[Start of section]

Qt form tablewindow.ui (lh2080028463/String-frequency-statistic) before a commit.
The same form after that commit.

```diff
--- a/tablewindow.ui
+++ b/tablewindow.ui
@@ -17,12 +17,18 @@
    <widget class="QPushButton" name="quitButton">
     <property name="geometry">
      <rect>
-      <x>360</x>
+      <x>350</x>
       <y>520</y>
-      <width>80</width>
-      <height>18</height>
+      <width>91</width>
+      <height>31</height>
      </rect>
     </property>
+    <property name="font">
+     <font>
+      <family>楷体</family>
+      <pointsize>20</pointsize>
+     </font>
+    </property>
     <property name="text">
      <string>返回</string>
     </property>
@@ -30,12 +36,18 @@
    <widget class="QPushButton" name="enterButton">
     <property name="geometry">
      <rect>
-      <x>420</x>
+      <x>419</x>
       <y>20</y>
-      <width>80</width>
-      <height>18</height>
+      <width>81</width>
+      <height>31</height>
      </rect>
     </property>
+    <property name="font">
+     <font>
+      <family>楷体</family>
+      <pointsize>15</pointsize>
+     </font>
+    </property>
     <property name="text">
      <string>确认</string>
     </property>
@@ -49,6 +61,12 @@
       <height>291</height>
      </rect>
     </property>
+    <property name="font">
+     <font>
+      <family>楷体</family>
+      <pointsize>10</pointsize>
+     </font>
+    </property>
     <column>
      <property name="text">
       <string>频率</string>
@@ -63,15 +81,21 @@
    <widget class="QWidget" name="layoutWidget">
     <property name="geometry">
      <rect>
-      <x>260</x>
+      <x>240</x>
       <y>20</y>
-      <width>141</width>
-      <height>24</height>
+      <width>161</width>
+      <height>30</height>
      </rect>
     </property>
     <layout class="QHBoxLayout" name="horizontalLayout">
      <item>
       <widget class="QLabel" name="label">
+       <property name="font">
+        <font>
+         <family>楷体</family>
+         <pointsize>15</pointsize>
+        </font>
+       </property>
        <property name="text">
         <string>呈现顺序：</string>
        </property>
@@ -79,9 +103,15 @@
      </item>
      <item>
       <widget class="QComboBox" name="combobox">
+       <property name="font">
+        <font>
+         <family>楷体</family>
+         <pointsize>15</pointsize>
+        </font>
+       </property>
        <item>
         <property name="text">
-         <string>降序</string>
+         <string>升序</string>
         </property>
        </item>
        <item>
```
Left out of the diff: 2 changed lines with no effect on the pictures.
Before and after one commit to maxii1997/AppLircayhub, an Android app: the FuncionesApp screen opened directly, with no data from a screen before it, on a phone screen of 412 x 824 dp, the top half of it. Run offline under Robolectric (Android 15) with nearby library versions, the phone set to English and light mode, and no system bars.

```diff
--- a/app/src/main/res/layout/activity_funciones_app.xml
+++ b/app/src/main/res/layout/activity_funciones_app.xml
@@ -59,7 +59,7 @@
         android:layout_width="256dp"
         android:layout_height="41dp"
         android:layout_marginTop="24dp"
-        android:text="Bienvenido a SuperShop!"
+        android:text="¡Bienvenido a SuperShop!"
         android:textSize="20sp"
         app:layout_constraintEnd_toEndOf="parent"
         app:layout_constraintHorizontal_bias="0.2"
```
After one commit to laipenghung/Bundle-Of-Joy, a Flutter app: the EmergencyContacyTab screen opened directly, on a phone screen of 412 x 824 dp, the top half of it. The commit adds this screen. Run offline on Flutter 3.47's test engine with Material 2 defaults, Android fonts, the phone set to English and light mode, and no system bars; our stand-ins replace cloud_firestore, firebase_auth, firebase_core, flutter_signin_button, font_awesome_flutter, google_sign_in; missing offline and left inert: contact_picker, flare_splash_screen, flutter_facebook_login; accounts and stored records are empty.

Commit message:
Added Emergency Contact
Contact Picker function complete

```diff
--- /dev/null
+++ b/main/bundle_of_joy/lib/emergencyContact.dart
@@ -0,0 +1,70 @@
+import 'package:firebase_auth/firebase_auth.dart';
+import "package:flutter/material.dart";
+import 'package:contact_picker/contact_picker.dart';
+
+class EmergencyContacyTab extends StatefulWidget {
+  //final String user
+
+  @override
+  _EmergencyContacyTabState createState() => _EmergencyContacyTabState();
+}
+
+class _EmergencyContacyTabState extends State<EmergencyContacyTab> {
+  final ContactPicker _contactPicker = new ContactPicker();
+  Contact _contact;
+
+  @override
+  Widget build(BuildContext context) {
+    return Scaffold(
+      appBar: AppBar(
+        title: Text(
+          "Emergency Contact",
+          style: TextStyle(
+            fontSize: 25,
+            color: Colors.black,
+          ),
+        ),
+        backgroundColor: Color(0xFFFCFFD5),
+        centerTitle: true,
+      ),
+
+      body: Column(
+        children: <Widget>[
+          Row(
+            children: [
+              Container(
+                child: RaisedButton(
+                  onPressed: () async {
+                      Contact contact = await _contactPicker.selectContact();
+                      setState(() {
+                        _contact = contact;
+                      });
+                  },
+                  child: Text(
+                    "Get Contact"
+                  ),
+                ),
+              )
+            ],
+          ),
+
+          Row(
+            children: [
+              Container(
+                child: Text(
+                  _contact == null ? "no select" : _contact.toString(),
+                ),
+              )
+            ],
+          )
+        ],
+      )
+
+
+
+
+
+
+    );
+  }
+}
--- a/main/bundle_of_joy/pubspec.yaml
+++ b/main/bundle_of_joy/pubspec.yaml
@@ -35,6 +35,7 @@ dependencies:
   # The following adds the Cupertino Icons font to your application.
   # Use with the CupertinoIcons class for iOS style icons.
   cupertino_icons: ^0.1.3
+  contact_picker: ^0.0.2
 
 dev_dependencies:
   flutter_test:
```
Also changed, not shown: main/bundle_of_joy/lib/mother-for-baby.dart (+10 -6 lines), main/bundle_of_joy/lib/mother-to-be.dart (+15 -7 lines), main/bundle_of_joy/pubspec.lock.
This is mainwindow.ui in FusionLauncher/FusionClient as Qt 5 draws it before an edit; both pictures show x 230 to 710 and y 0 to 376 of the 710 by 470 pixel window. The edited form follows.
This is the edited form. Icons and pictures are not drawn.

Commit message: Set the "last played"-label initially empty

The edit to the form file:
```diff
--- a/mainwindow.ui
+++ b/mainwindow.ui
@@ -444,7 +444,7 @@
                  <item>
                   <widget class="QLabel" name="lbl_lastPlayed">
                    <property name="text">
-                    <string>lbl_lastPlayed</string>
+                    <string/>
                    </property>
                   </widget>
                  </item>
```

[End of section]

■ **The problem**: The data should be printed again exactly, line for line.

■ **Answer space**:
Qt form tablewindow.ui (lh2080028463/String-frequency-statistic) before a commit.
The same form after that commit.

```diff
--- a/tablewindow.ui
+++ b/tablewindow.ui
@@ -17,12 +17,18 @@
    <widget class="QPushButton" name="quitButton">
     <property name="geometry">
      <rect>
-      <x>360</x>
+      <x>350</x>
       <y>520</y>
-      <width>80</width>
-      <height>18</height>
+      <width>91</width>
+      <height>31</height>
      </rect>
     </property>
+    <property name="font">
+     <font>
+      <family>楷体</family>
+      <pointsize>20</pointsize>
+     </font>
+    </property>
     <property name="text">
      <string>返回</string>
     </property>
@@ -30,12 +36,18 @@
    <widget class="QPushButton" name="enterButton">
     <property name="geometry">
      <rect>
-      <x>420</x>
+      <x>419</x>
       <y>20</y>
-      <width>80</width>
-      <height>18</height>
+      <width>81</width>
+      <height>31</height>
      </rect>
     </property>
+    <property name="font">
+     <font>
+      <family>楷体</family>
+      <pointsize>15</pointsize>
+     </font>
+    </property>
     <property name="text">
      <string>确认</string>
     </property>
@@ -49,6 +61,12 @@
       <height>291</height>
      </rect>
     </property>
+    <property name="font">
+     <font>
+      <family>楷体</family>
+      <pointsize>10</pointsize>
+     </font>
+    </property>
     <column>
      <property name="text">
       <string>频率</string>
@@ -63,15 +81,21 @@
    <widget class="QWidget" name="layoutWidget">
     <property name="geometry">
      <rect>
-      <x>260</x>
+      <x>240</x>
       <y>20</y>
-      <width>141</width>
-      <height>24</height>
+      <width>161</width>
+      <height>30</height>
      </rect>
     </property>
     <layout class="QHBoxLayout" name="horizontalLayout">
      <item>
       <widget class="QLabel" name="label">
+       <property name="font">
+        <font>
+         <family>楷体</family>
+         <pointsize>15</pointsize>
+        </font>
+       </property>
        <property name="text">
         <string>呈现顺序：</string>
        </property>
@@ -79,9 +103,15 @@
      </item>
      <item>
       <widget class="QComboBox" name="combobox">
+       <property name="font">
+        <font>
+         <family>楷体</family>
+         <pointsize>15</pointsize>
+        </font>
+       </property>
        <item>
         <property name="text">
-         <string>降序</string>
+         <string>升序</string>
         </property>
        </item>
        <item>
```
Left out of the diff: 2 changed lines with no effect on the pictures.
Before and after one commit to maxii1997/AppLircayhub, an Android app: the FuncionesApp screen opened directly, with no data from a screen before it, on a phone screen of 412 x 824 dp, the top half of it. Run offline under Robolectric (Android 15) with nearby library versions, the phone set to English and light mode, and no system bars.

```diff
--- a/app/src/main/res/layout/activity_funciones_app.xml
+++ b/app/src/main/res/layout/activity_funciones_app.xml
@@ -59,7 +59,7 @@
         android:layout_width="256dp"
         android:layout_height="41dp"
         android:layout_marginTop="24dp"
-        android:text="Bienvenido a SuperShop!"
+        android:text="¡Bienvenido a SuperShop!"
         android:textSize="20sp"
         app:layout_constraintEnd_toEndOf="parent"
         app:layout_constraintHorizontal_bias="0.2"
```
After one commit to laipenghung/Bundle-Of-Joy, a Flutter app: the EmergencyContacyTab screen opened directly, on a phone screen of 412 x 824 dp, the top half of it. The commit adds this screen. Run offline on Flutter 3.47's test engine with Material 2 defaults, Android fonts, the phone set to English and light mode, and no system bars; our stand-ins replace cloud_firestore, firebase_auth, firebase_core, flutter_signin_button, font_awesome_flutter, google_sign_in; missing offline and left inert: contact_picker, flare_splash_screen, flutter_facebook_login; accounts and stored records are empty.

Commit message:
Added Emergency Contact
Contact Picker function complete

```diff
--- /dev/null
+++ b/main/bundle_of_joy/lib/emergencyContact.dart
@@ -0,0 +1,70 @@
+import 'package:firebase_auth/firebase_auth.dart';
+import "package:flutter/material.dart";
+import 'package:contact_picker/contact_picker.dart';
+
+class EmergencyContacyTab extends StatefulWidget {
+  //final String user
+
+  @override
+  _EmergencyContacyTabState createState() => _EmergencyContacyTabState();
+}
+
+class _EmergencyContacyTabState extends State<EmergencyContacyTab> {
+  final ContactPicker _contactPicker = new ContactPicker();
+  Contact _contact;
+
+  @override
+  Widget build(BuildContext context) {
+    return Scaffold(
+      appBar: AppBar(
+        title: Text(
+          "Emergency Contact",
+          style: TextStyle(
+            fontSize: 25,
+            color: Colors.black,
+          ),
+        ),
+        backgroundColor: Color(0xFFFCFFD5),
+        centerTitle: true,
+      ),
+
+      body: Column(
+        children: <Widget>[
+          Row(
+            children: [
+              Container(
+                child: RaisedButton(
+                  onPressed: () async {
+                      Contact contact = await _contactPicker.selectContact();
+                      setState(() {
+                        _contact = contact;
+                      });
+                  },
+                  child: Text(
+                    "Get Contact"
+                  ),
+                ),
+              )
+            ],
+          ),
+
+          Row(
+            children: [
+              Container(
+                child: Text(
+                  _contact == null ? "no select" : _contact.toString(),
+                ),
+              )
+            ],
+          )
+        ],
+      )
+
+
+
+
+
+
+    );
+  }
+}
--- a/main/bundle_of_joy/pubspec.yaml
+++ b/main/bundle_of_joy/pubspec.yaml
@@ -35,6 +35,7 @@ dependencies:
   # The following adds the Cupertino Icons font to your application.
   # Use with the CupertinoIcons class for iOS style icons.
   cupertino_icons: ^0.1.3
+  contact_picker: ^0.0.2
 
 dev_dependencies:
   flutter_test:
```
Also changed, not shown: main/bundle_of_joy/lib/mother-for-baby.dart (+10 -6 lines), main/bundle_of_joy/lib/mother-to-be.dart (+15 -7 lines), main/bundle_of_joy/pubspec.lock.
This is mainwindow.ui in FusionLauncher/FusionClient as Qt 5 draws it before an edit; both pictures show x 230 to 710 and y 0 to 376 of the 710 by 470 pixel window. The edited form follows.
This is the edited form. Icons and pictures are not drawn.

Commit message: Set the "last played"-label initially empty

The edit to the form file:
```diff
--- a/mainwindow.ui
+++ b/mainwindow.ui
@@ -444,7 +444,7 @@
                  <item>
                   <widget class="QLabel" name="lbl_lastPlayed">
                    <property name="text">
-                    <string>lbl_lastPlayed</string>
+                    <string/>
                    </property>
                   </widget>
                  </item>
```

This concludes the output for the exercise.